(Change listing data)
····················

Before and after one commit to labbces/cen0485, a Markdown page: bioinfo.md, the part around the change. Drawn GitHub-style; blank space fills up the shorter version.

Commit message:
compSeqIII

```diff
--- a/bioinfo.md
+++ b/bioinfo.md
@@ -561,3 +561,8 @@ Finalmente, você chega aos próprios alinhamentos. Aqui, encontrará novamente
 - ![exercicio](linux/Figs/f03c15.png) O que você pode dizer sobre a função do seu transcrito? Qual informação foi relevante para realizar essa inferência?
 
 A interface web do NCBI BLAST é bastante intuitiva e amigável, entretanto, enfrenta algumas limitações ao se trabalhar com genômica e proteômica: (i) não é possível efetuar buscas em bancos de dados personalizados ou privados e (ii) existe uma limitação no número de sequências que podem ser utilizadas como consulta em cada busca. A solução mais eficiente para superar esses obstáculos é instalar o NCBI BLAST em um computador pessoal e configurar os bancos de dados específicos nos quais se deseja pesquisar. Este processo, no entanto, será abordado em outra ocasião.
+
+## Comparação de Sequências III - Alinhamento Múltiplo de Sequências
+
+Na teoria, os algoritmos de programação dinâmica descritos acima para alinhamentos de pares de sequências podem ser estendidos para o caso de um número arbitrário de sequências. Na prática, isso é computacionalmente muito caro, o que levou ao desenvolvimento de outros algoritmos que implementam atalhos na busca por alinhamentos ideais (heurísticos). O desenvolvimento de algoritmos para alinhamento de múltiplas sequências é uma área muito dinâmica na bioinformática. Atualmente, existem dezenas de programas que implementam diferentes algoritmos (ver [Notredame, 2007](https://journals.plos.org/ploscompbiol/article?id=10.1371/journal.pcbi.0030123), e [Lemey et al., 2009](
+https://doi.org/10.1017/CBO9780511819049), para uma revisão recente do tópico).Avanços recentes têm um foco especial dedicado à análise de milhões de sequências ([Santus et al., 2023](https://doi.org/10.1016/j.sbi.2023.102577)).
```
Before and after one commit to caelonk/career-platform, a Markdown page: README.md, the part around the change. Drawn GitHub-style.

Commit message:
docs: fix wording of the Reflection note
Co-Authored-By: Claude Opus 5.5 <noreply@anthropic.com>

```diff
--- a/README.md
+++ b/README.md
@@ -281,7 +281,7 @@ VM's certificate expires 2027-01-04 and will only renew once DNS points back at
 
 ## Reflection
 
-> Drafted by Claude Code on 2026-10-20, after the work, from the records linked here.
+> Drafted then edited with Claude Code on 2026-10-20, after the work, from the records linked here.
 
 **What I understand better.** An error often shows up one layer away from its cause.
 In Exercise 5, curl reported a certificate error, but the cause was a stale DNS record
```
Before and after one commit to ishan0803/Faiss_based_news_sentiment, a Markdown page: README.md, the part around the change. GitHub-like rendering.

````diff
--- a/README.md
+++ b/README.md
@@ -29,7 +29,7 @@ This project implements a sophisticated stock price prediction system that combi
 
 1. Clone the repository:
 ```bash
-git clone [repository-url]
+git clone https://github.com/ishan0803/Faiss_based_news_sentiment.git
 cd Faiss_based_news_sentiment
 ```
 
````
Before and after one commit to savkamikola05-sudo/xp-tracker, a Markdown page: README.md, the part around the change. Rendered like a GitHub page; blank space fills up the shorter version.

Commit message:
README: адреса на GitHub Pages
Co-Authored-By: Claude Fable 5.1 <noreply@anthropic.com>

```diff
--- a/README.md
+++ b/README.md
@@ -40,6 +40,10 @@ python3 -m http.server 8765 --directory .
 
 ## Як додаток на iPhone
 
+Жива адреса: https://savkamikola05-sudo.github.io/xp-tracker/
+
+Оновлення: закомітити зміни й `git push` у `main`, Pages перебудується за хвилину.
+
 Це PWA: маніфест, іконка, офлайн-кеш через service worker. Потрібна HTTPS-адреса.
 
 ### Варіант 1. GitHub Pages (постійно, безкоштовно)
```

····················

→ **WHAT NEEDS TO BE DONE**: Every record above must appear again in the answer, unchanged.

→ **RESULT OF THE TASK**:
Before and after one commit to labbces/cen0485, a Markdown page: bioinfo.md, the part around the change. Drawn GitHub-style; blank space fills up the shorter version.

Commit message:
compSeqIII

```diff
--- a/bioinfo.md
+++ b/bioinfo.md
@@ -561,3 +561,8 @@ Finalmente, você chega aos próprios alinhamentos. Aqui, encontrará novamente
 - ![exercicio](linux/Figs/f03c15.png) O que você pode dizer sobre a função do seu transcrito? Qual informação foi relevante para realizar essa inferência?
 
 A interface web do NCBI BLAST é bastante intuitiva e amigável, entretanto, enfrenta algumas limitações ao se trabalhar com genômica e proteômica: (i) não é possível efetuar buscas em bancos de dados personalizados ou privados e (ii) existe uma limitação no número de sequências que podem ser utilizadas como consulta em cada busca. A solução mais eficiente para superar esses obstáculos é instalar o NCBI BLAST em um computador pessoal e configurar os bancos de dados específicos nos quais se deseja pesquisar. Este processo, no entanto, será abordado em outra ocasião.
+
+## Comparação de Sequências III - Alinhamento Múltiplo de Sequências
+
+Na teoria, os algoritmos de programação dinâmica descritos acima para alinhamentos de pares de sequências podem ser estendidos para o caso de um número arbitrário de sequências. Na prática, isso é computacionalmente muito caro, o que levou ao desenvolvimento de outros algoritmos que implementam atalhos na busca por alinhamentos ideais (heurísticos). O desenvolvimento de algoritmos para alinhamento de múltiplas sequências é uma área muito dinâmica na bioinformática. Atualmente, existem dezenas de programas que implementam diferentes algoritmos (ver [Notredame, 2007](https://journals.plos.org/ploscompbiol/article?id=10.1371/journal.pcbi.0030123), e [Lemey et al., 2009](
+https://doi.org/10.1017/CBO9780511819049), para uma revisão recente do tópico).Avanços recentes têm um foco especial dedicado à análise de milhões de sequências ([Santus et al., 2023](https://doi.org/10.1016/j.sbi.2023.102577)).
```
Before and after one commit to caelonk/career-platform, a Markdown page: README.md, the part around the change. Drawn GitHub-style.

Commit message:
docs: fix wording of the Reflection note
Co-Authored-By: Claude Opus 5.5 <noreply@anthropic.com>

```diff
--- a/README.md
+++ b/README.md
@@ -281,7 +281,7 @@ VM's certificate expires 2027-01-04 and will only renew once DNS points back at
 
 ## Reflection
 
-> Drafted by Claude Code on 2026-10-20, after the work, from the records linked here.
+> Drafted then edited with Claude Code on 2026-10-20, after the work, from the records linked here.
 
 **What I understand better.** An error often shows up one layer away from its cause.
 In Exercise 5, curl reported a certificate error, but the cause was a stale DNS record
```
Before and after one commit to ishan0803/Faiss_based_news_sentiment, a Markdown page: README.md, the part around the change. GitHub-like rendering.

````diff
--- a/README.md
+++ b/README.md
@@ -29,7 +29,7 @@ This project implements a sophisticated stock price prediction system that combi
 
 1. Clone the repository:
 ```bash
-git clone [repository-url]
+git clone https://github.com/ishan0803/Faiss_based_news_sentiment.git
 cd Faiss_based_news_sentiment
 ```
 
````
Before and after one commit to savkamikola05-sudo/xp-tracker, a Markdown page: README.md, the part around the change. Rendered like a GitHub page; blank space fills up the shorter version.

Commit message:
README: адреса на GitHub Pages
Co-Authored-By: Claude Fable 5.1 <noreply@anthropic.com>

```diff
--- a/README.md
+++ b/README.md
@@ -40,6 +40,10 @@ python3 -m http.server 8765 --directory .
 
 ## Як додаток на iPhone
 
+Жива адреса: https://savkamikola05-sudo.github.io/xp-tracker/
+
+Оновлення: закомітити зміни й `git push` у `main`, Pages перебудується за хвилину.
+
 Це PWA: маніфест, іконка, офлайн-кеш через service worker. Потрібна HTTPS-адреса.
 
 ### Варіант 1. GitHub Pages (постійно, безкоштовно)
```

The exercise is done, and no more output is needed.